This dissertation contains three applications of time series in finance and macroeconomics. The first essay compares the cumulative returns for stocks and bonds at investment horizons from one to ten years by using a test for spatial dominance. Spatial dominance is a variation of stochastic dominance for nonstationary variables. The results suggest that for investment horizons of one year, bonds spatially dominate stocks. In contrast, for investment horizons longer than five years, stocks spatially dominate bonds. This result is consistent with the advice given by practitioners to long term investors of allocating a higher proportion of stocks in their portfolio decisions. The second essay presents a method that allows testing of whether or not an asset stochastically dominates the other when the time horizon is uncertain.
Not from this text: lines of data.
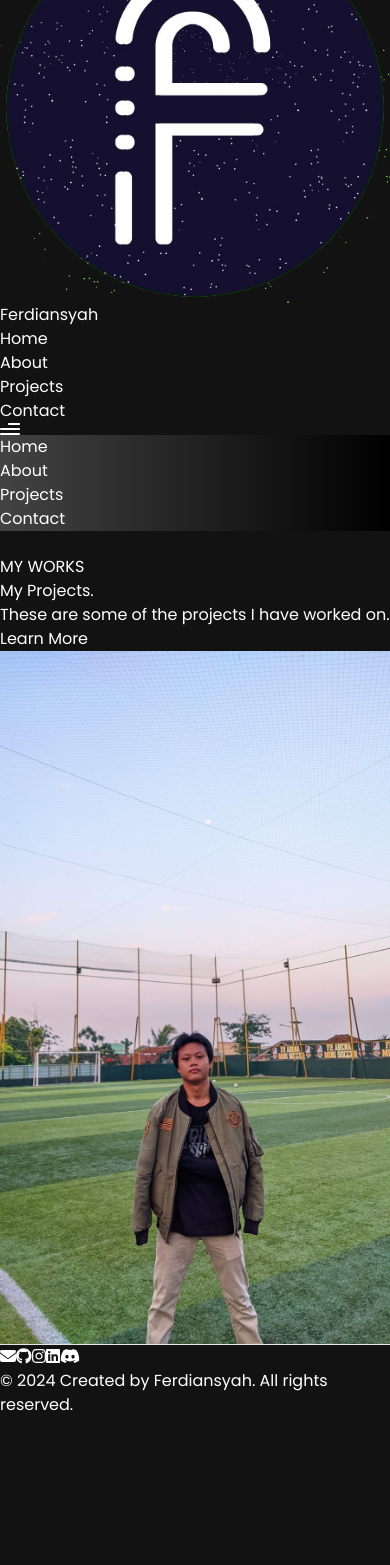
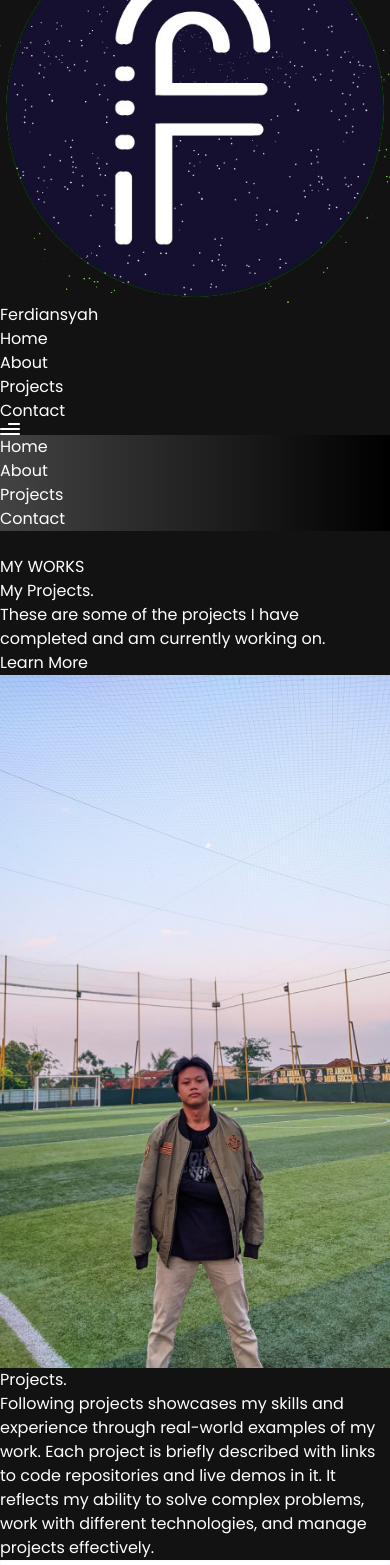
Before and after one commit to dayyysss/ferdi-portofolio, a React (Vite) app: page /projects in a window 390 px wide. Shown: the part 87-1652 px from the top of the page. Before the commit the page ends 1504 px from the top, so only its background shows below. Built offline with nearby package versions, Linux system fonts and the light colour scheme.

Commit message:
revamp projectpage

```diff
--- a/src/App.jsx
+++ b/src/App.jsx
@@ -1,7 +1,7 @@
 import { BrowserRouter, Routes, Route } from "react-router-dom";
 import { Navbar, Home, About, Projects, Contact, StarsCanvas, Footer } from "./components";
 import AboutPage from "./components/about/AboutPage";
-import ProjectPage from "./components/projects/ProjectPage";
+import ProjectPage from "./components/projects/ProjectsPage";
 import ReactFullpage from '@fullpage/react-fullpage';
 
 const App = () => {
--- a/src/components/projects/ProjectPage.jsx
+++ /dev/null
@@ -1,81 +0,0 @@
-import React from "react";
-import { motion } from "framer-motion";
-import { Link } from "react-router-dom";
-import { styles } from "../../styles";
-import Hr from '../Hr';
-import MeAbout from "../../assets/me2.jpeg";
-import Button from '../Button';
-import MainLayout from "../../layouts/MainLayout";
-import SectionWrapper from "../../hoc/SectionWrapper";
-
-const ProjectsContent = () => {
-  return (
-    <section id="projects" className="relative w-full h-screen mx-auto overflow-hidden">
-    <div className="container mx-auto flex flex-col md:flex-row items-center gap-10 md:gap-20 px-5 overflow-hidden">
-      <div className="order-2 md:order-1 flex flex-col justify-center items-start text-start">
-      <motion.p
-          className={`${styles.sectionSubText}`}
-          initial={{ y: -20, opacity: 0 }}
-          whileInView={{ y: 0, opacity: 1 }}
-          transition={{ delay: 0.1, type: "spring" }}
-        >
-          MY WORKS
-        </motion.p>
-        <motion.h1
-          className="bg-white lg:bg-transparent bg-opacity-50 px-3 md:px-0 text-4xl md:text-6xl font-bold"
-          initial={{ x: -100, opacity: 0 }}
-          whileInView={{ x: 0, opacity: 1 }}
-          transition={{ delay: 0.1, type: "spring" }}
-        >
-          My Projects.
-        </motion.h1>
-        <Hr />
-        <motion.p
-          className="text-xl mt-4 tracking-wider text-white-100 leading-[1.7rem] mb-5"
-          initial={{ x: -100, opacity: 0 }}
-          whileInView={{ x: 0, opacity: 1 }}
-          transition={{ delay: 0.2, type: "spring" }}
-        >
-          These are some of the projects I have worked on.
-        </motion.p>
-        <motion.div
-          initial={{ y: 40, opacity: 0 }}
-          whileInView={{ y: 0, opacity: 1 }}
-          transition={{ delay: 0.3, type: "spring" }}
-        >
-          <Button variation="primary">
-            <Link to="/projects">Learn More</Link>
-          </Button>
-        </motion.div>
-      </div>
-
-      <div className="order-1 md:order-2 overflow-hidden">
-        <motion.div
-          className="h-[300px] md:h-[550px] w-[300px] md:w-[400px] ml-0"
-          initial={{ x: 300, opacity: 0, z: -100 }}
-          whileInView={{ x: 0, opacity: 1, z: 0 }}
-          transition={{ delay: 0.5, type: "spring", stiffness: 100, damping: 20 }}
-        >
-          <img
-            src={MeAbout}
-            className="object-cover w-full h-full rounded-3xl grayscale hover:grayscale-0 transition-all duration-300"
-            alt="Ferdi"
-          />
-        </motion.div>
-      </div>
-    </div>
-  </section>
-  );
-};
-
-const WrappedProjectsContent = SectionWrapper(ProjectsContent, "projects");
-
-const ProjectPage = () => {
-  return (
-    <MainLayout>
-      <WrappedProjectsContent />
-    </MainLayout>
-  );
-};
-
-export default ProjectPage;
--- /dev/null
+++ b/src/components/projects/ProjectsPage.jsx
@@ -0,0 +1,159 @@
+import React from "react";
+import { motion } from "framer-motion";
+import { Link } from "react-router-dom";
+import { styles } from "../../styles";
+import Hr from '../Hr';
+import { Tilt } from "react-tilt";
+import MeAbout from "../../assets/me2.jpeg";
+import Button from '../Button';
+import MainLayout from "../../layouts/MainLayout";
+import SectionWrapper from "../../hoc/SectionWrapper";
+import { fadeIn, textVariant } from "../../utils/motion";
+import { projects } from "../../constants";
+import { github } from "../../assets";
+
+const ProjectCard = ({
+  index,
+  name,
+  description,
+  tags,
+  image,
+  source_code_link,
+}) => (
+  <motion.div variants={fadeIn("up", "spring", index * 0.5, 0.75)}>
+    <Tilt
+      options={{
+        max: 45,
+        scale: 1,
+        speed: 450,
+      }}
+      className="bg-tertiary p-5 rounded-2xl sm:w-[360px] w-full"
+    >
+      <div className="relative w-full h-[230px]">
+        <img
+          src={image}
+          alt="project_image"
+          className="w-full h-full object-cover rounded-2xl"
+        />
+        <div className="absolute inset-0 flex justify-end m-3 card-img_hover">
+          <div
+            onClick={() => window.open(source_code_link, "_blank")}
+            className="black-gradient w-10 h-10 rounded-full flex justify-center items-center cursor-pointer"
+          >
+            <img
+              src={github}
+              alt="source code"
+              className="w-1/2 h-1/2 object-contain"
+            />
+          </div>
+        </div>
+      </div>
+      <div className="mt-5">
+        <h3 className="text-white font-bold text-[24px]">{name}</h3>
+        <p className="mt-2 text-secondary text-[14px]">{description}</p>
+      </div>
+      <div className="mt-4 flex flex-wrap gap-2">
+        {tags.map((tag) => (
+          <p key={`${name}-${tag.name}`} className={`text-[14px] ${tag.color}`}>
+            #{tag.name}
+          </p>
+        ))}
+      </div>
+    </Tilt>
+  </motion.div>
+);
+
+const ProjectsContent = () => (
+<>
+  <section id="projects" className="relative w-full h-screen mx-auto overflow-hidden">
+    <div className="container mx-auto flex flex-col md:flex-row items-center gap-10 md:gap-20 px-5 overflow-hidden mt-10">
+      <div className="order-2 md:order-1 flex flex-col justify-center items-start text-start">
+        <motion.p
+          className={`${styles.sectionSubText}`}
+          initial={{ y: -20, opacity: 0 }}
+          whileInView={{ y: 0, opacity: 1 }}
+          transition={{ delay: 0.1, type: "spring" }}
+        >
+          MY WORKS
+        </motion.p>
+        <motion.h1
+          className="bg-white lg:bg-transparent bg-opacity-50 px-3 md:px-0 text-4xl md:text-6xl font-bold"
+          initial={{ x: -100, opacity: 0 }}
+          whileInView={{ x: 0, opacity: 1 }}
+          transition={{ delay: 0.1, type: "spring" }}
+        >
+          My Projects.
+        </motion.h1>
+        <Hr />
+        <motion.p
+          className="text-xl mt-4 tracking-wider text-white-100 leading-[1.7rem] mb-5"
+          initial={{ x: -100, opacity: 0 }}
+          whileInView={{ x: 0, opacity: 1 }}
+          transition={{ delay: 0.2, type: "spring" }}
+        >
+          These are some of the projects I have completed and am currently working on.
+        </motion.p>
+        <motion.div
+          initial={{ y: 40, opacity: 0 }}
+          whileInView={{ y: 0, opacity: 1 }}
+          transition={{ delay: 0.3, type: "spring" }}
+        >
+          <Button variation="primary">
+            <Link to="/projects">Learn More</Link>
+          </Button>
+        </motion.div>
+      </div>
+      <div className="order-1 md:order-2 overflow-hidden">
+        <motion.div
+          className="h-[300px] md:h-[550px] w-[300px] md:w-[500px] ml-0"
+          initial={{ x: 300, opacity: 0, z: -100 }}
+          whileInView={{ x: 0, opacity: 1, z: 0 }}
+          transition={{ delay: 0.5, type: "spring", stiffness: 100, damping: 20 }}
+        >
+          <img
+            src={MeAbout}
+            className="object-cover w-full h-full rounded-3xl grayscale hover:grayscale-0 transition-all duration-300"
+            alt="Ferdi"
+          />
+        </motion.div>
+      </div>
+    </div>
+  </section>
+    <Hr />
+  <section className="relative w-full h-screen mx-auto overflow-hidden">
+    <motion.div variants={textVariant()}>
+      <h2 className={`${styles.sectionHeadText}`}>Projects.</h2>
+    </motion.div>
+
+    <div className="w-full flex">
+      <motion.p
+        variants={fadeIn("", "", 0.1, 1)}
+        className="mt-3 text-secondary text-[17px] max-w-3xl leading-[30px]"
+      >
+        Following projects showcases my skills and experience through
+        real-world examples of my work. Each project is briefly described with
+        links to code repositories and live demos in it. It reflects my
+        ability to solve complex problems, work with different technologies,
+        and manage projects effectively.
+      </motion.p>
+    </div>
+
+    <div className="mt-20 flex flex-wrap gap-7">
+      {projects.map((project, index) => (
+        <ProjectCard key={`project-${index}`} index={index} {...project} />
+      ))}
+    </div>
+    <Button />
+  </section>
+  </>
+);
+
+const WrappedProjectsContent = SectionWrapper(ProjectsContent, "projects");
+
+const ProjectsPage = () => (
+  <MainLayout>
+    <WrappedProjectsContent />
+  </MainLayout>
+);
+
+export default ProjectsPage;
```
In this setup, the expected utility depends on the distribution of the value of the asset as well as the distribution of the time horizon, which together form the weighted spatial distribution. The testing procedure is based on the Kolmogorov Smirnov distance between the empirical weighted spatial distributions. An empirical application is presented assuming that the event of exit time follows an independent Poisson process with constant intensity. The last essay applies a dynamic factor model to generate out-of-sample forecasts for the inflation rate in Mexico. Factor models are useful to summarize the information contained in large datasets. We evaluate the role of using a wide range of macroeconomic variables to forecast inflation, with particular interest on the importance of using the consumer price index disaggregated data. The data set contains 54 macroeconomic series and 243 consumer price subcomponents from 1988 to 2008. The results indicate that factor models outperform the benchmark autoregressive model at horizons of one, two, four and six quarters. It is also found that using disaggregated price data improves forecasting performance.
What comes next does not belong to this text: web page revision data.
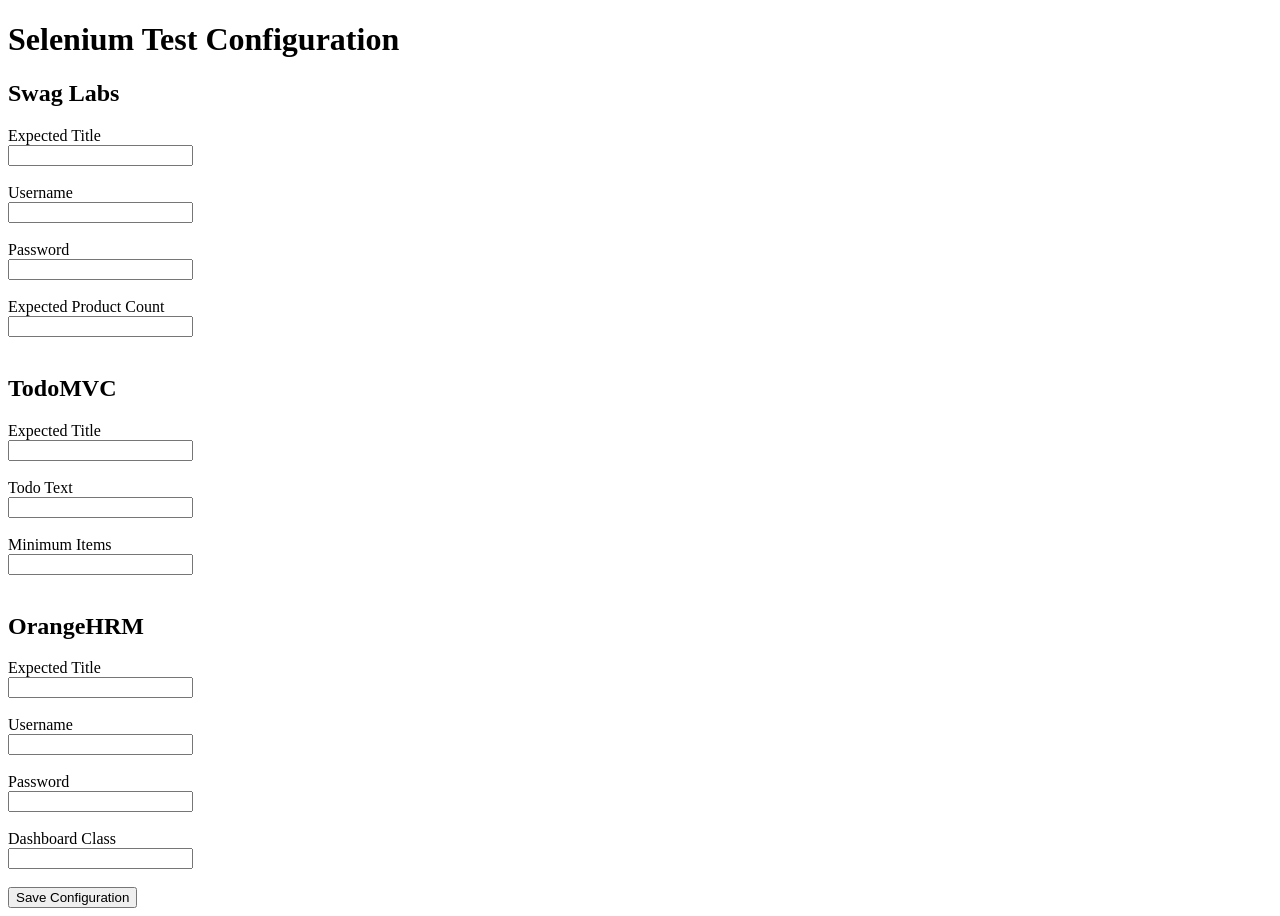
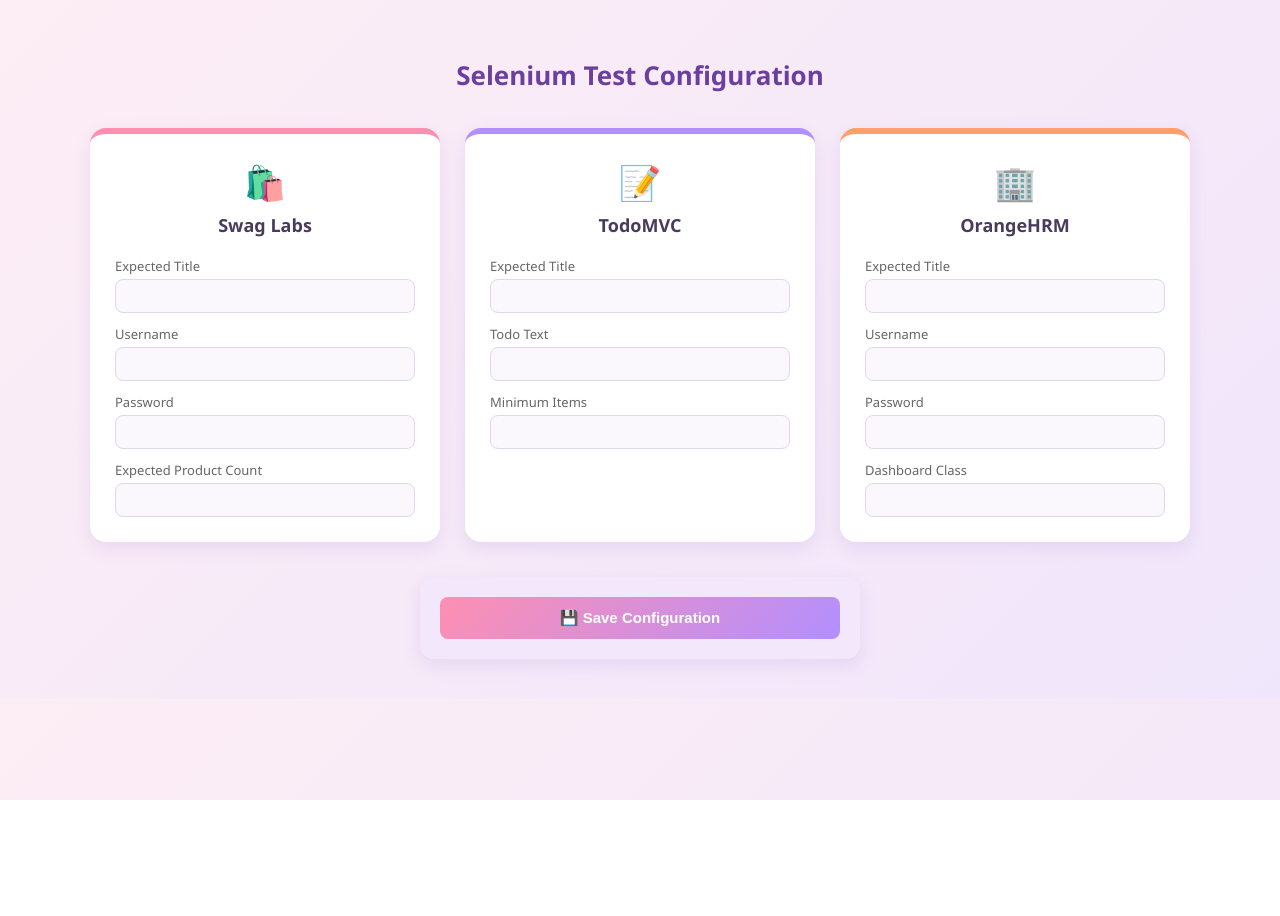
Before and after one commit to Gagana-2003-prog/selenium-cicd-project, a website: page public/index.html in a window 1280 px wide. After the commit the page ends 800 px from the top, so only its background shows below. Drawn offline with Linux system fonts and the light colour scheme; no server answers.

Commit message:
your message here

```diff
--- a/config.json
+++ b/config.json
@@ -6,7 +6,7 @@
     "loginButtonId": "login-button",
     "username": "standard_user",
     "password": "secret_sauce",
-    "expectedProductCount": 10,
+    "expectedProductCount": 6,
     "logoutUrlShouldNotContain": "inventory"
   },
   "todomvc": {
--- a/public/index.html
+++ b/public/index.html
@@ -3,74 +3,163 @@
 <head>
   <meta charset="UTF-8">
   <title>Selenium Test Configuration</title>
+  <style>
+    body {
+      font-family: 'Segoe UI', Arial, sans-serif;
+      background: linear-gradient(135deg, #fdeef5, #f0e6fb);
+      margin: 0;
+      padding: 40px 20px;
+    }
+    h1 {
+      text-align: center;
+      color: #6b3fa0;
+      font-size: 26px;
+      margin-bottom: 35px;
+    }
+    .cards {
+      display: flex;
+      justify-content: center;
+      gap: 25px;
+      flex-wrap: wrap;
+      max-width: 1100px;
+      margin: 0 auto;
+    }
+    .card {
+      background: #ffffff;
+      width: 300px;
+      padding: 25px;
+      border-radius: 16px;
+      box-shadow: 0 6px 18px rgba(150, 100, 200, 0.15);
+    }
+    .card.swaglabs { border-top: 6px solid #ff8fb1; }
+    .card.todomvc  { border-top: 6px solid #b28fff; }
+    .card.orangehrm{ border-top: 6px solid #ff9f6b; }
+
+    .card h2 {
+      text-align: center;
+      font-size: 18px;
+      margin-top: 8px;
+      margin-bottom: 20px;
+      color: #4a3b5c;
+    }
+    .icon {
+      display: block;
+      text-align: center;
+      font-size: 34px;
+      margin-bottom: 5px;
+    }
+    label {
+      display: block;
+      font-size: 13px;
+      color: #666;
+      margin-top: 12px;
+      margin-bottom: 4px;
+    }
+    input {
+      width: 100%;
+      padding: 8px 10px;
+      border: 1px solid #e3d5ee;
+      border-radius: 8px;
+      font-size: 14px;
+      box-sizing: border-box;
+      outline: none;
+      background: #fbf8fd;
+    }
+    input:focus {
+      border-color: #b28fff;
+      background: #ffffff;
+    }
+    .save-box {
+      max-width: 400px;
+      margin: 35px auto 0 auto;
+      background: #f3e8fb;
+      padding: 20px;
+      border-radius: 14px;
+      text-align: center;
+      box-shadow: 0 6px 18px rgba(150, 100, 200, 0.15);
+    }
+    button {
+      width: 100%;
+      padding: 12px;
+      background: linear-gradient(135deg, #ff8fb1, #b28fff);
+      color: white;
+      border: none;
+      border-radius: 8px;
+      font-size: 15px;
+      font-weight: bold;
+      cursor: pointer;
+    }
+    button:hover {
+      opacity: 0.9;
+    }
+  </style>
 </head>
 <body>
 
 <h1>Selenium Test Configuration</h1>
 
-<h2>Swag Labs</h2>
+<div class="cards">
 
-<label>Expected Title</label><br>
-<input id="swagTitle"><br><br>
+  <div class="card swaglabs">
+    <span class="icon">🛍️</span>
+    <h2>Swag Labs</h2>
+    <label>Expected Title</label>
+    <input id="swagTitle">
+    <label>Username</label>
+    <input id="swagUsername">
+    <label>Password</label>
+    <input id="swagPassword">
+    <label>Expected Product Count</label>
+    <input id="productCount" type="number">
+  </div>
 
-<label>Username</label><br>
-<input id="swagUsername"><br><br>
+  <div class="card todomvc">
+    <span class="icon">📝</span>
+    <h2>TodoMVC</h2>
+    <label>Expected Title</label>
+    <input id="todoTitle">
+    <label>Todo Text</label>
+    <input id="todoText">
+    <label>Minimum Items</label>
+    <input id="minimumItems" type="number">
+  </div>
 
-<label>Password</label><br>
-<input id="swagPassword"><br><br>
+  <div class="card orangehrm">
+    <span class="icon">🏢</span>
+    <h2>OrangeHRM</h2>
+    <label>Expected Title</label>
+    <input id="orangeTitle">
+    <label>Username</label>
+    <input id="orangeUsername">
+    <label>Password</label>
+    <input id="orangePassword">
+    <label>Dashboard Class</label>
+    <input id="dashboardClass">
+  </div>
 
-<label>Expected Product Count</label><br>
-<input id="productCount" type="number"><br><br>
+</div>
 
-<h2>TodoMVC</h2>
-
-<label>Expected Title</label><br>
-<input id="todoTitle"><br><br>
-
-<label>Todo Text</label><br>
-<input id="todoText"><br><br>
-
-<label>Minimum Items</label><br>
-<input id="minimumItems" type="number"><br><br>
-
-<h2>OrangeHRM</h2>
-
-<label>Expected Title</label><br>
-<input id="orangeTitle"><br><br>
-
-<label>Username</label><br>
-<input id="orangeUsername"><br><br>
-
-<label>Password</label><br>
-<input id="orangePassword"><br><br>
-
-<label>Dashboard Class</label><br>
-<input id="dashboardClass"><br><br>
-
-<button onclick="saveConfig()">Save Configuration</button>
+<div class="save-box">
+  <button onclick="saveConfig()">💾 Save Configuration</button>
+</div>
 
 <script>
 async function loadConfig() {
     const response = await fetch('/config');
     const config = await response.json();
-
     swagTitle.value = config.swaglabs.expectedTitle;
     swagUsername.value = config.swaglabs.username;
     swagPassword.value = config.swaglabs.password;
     productCount.value = config.swaglabs.expectedProductCount;
-
     todoTitle.value = config.todomvc.expectedTitle;
     todoText.value = config.todomvc.todoText;
     minimumItems.value = config.todomvc.minimumItems;
-
     orangeTitle.value = config.orangehrm.expectedTitle;
     orangeUsername.value = config.orangehrm.username;
     orangePassword.value = config.orangehrm.password;
     dashboardClass.value = config.orangehrm.dashboardClass;
 }
-
 async function saveConfig() {
-
     const config = {
         swaglabs: {
             expectedTitle: swagTitle.value,
@@ -82,13 +171,11 @@ async function saveConfig() {
             expectedProductCount: Number(productCount.value),
             logoutUrlShouldNotContain: "inventory"
         },
-
         todomvc: {
             expectedTitle: todoTitle.value,
             todoText: todoText.value,
             minimumItems: Number(minimumItems.value)
         },
-
         orangehrm: {
             expectedTitle: orangeTitle.value,
             usernameField: "username",
@@ -98,7 +185,6 @@ async function saveConfig() {
             dashboardClass: dashboardClass.value
         }
     };
-
     await fetch('/update', {
         method: 'POST',
         headers: {
@@ -106,12 +192,9 @@ async function saveConfig() {
         },
         body: JSON.stringify(config)
     });
-
     alert("Configuration Saved Successfully!");
 }
-
 loadConfig();
 </script>
-
 </body>
 </html>
```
This dissertation contains three applications of time series in finance and macroeconomics. The first essay compares the cumulative returns for stocks and bonds at investment horizons from one to ten years by using a test for spatial dominance. Spatial dominance is a variation of stochastic dominance for nonstationary variables. The results suggest that for investment horizons of one year, bonds spatially dominate stocks. In contrast, for investment horizons longer than five years, stocks spatially dominate bonds. This result is consistent with the advice given by practitioners to long term investors of allocating a higher proportion of stocks in their portfolio decisions. The second essay presents a method that allows testing of whether or not an asset stochastically dominates the other when the time horizon is uncertain. In this setup, the expected utility depends on the distribution of the value of the asset as well as the distribution of the time horizon, which together form the weighted spatial distribution. The testing procedure is based on the Kolmogorov Smirnov distance between the empirical weighted spatial distributions. An empirical application is presented assuming that the event of exit time follows an independent Poisson process with constant intensity. The last essay applies a dynamic factor model to generate out-of-sample forecasts for the inflation rate in Mexico. Factor models are useful to summarize the information contained in large datasets. We evaluate the role of using a wide range of macroeconomic variables to forecast inflation, with particular interest on the importance of using the consumer price index disaggregated data. The data set contains 54 macroeconomic series and 243 consumer price subcomponents from 1988 to 2008. The results indicate that factor models outperform the benchmark autoregressive model at horizons of one, two, four and six quarters. It is also found that using disaggregated price data improves forecasting performance.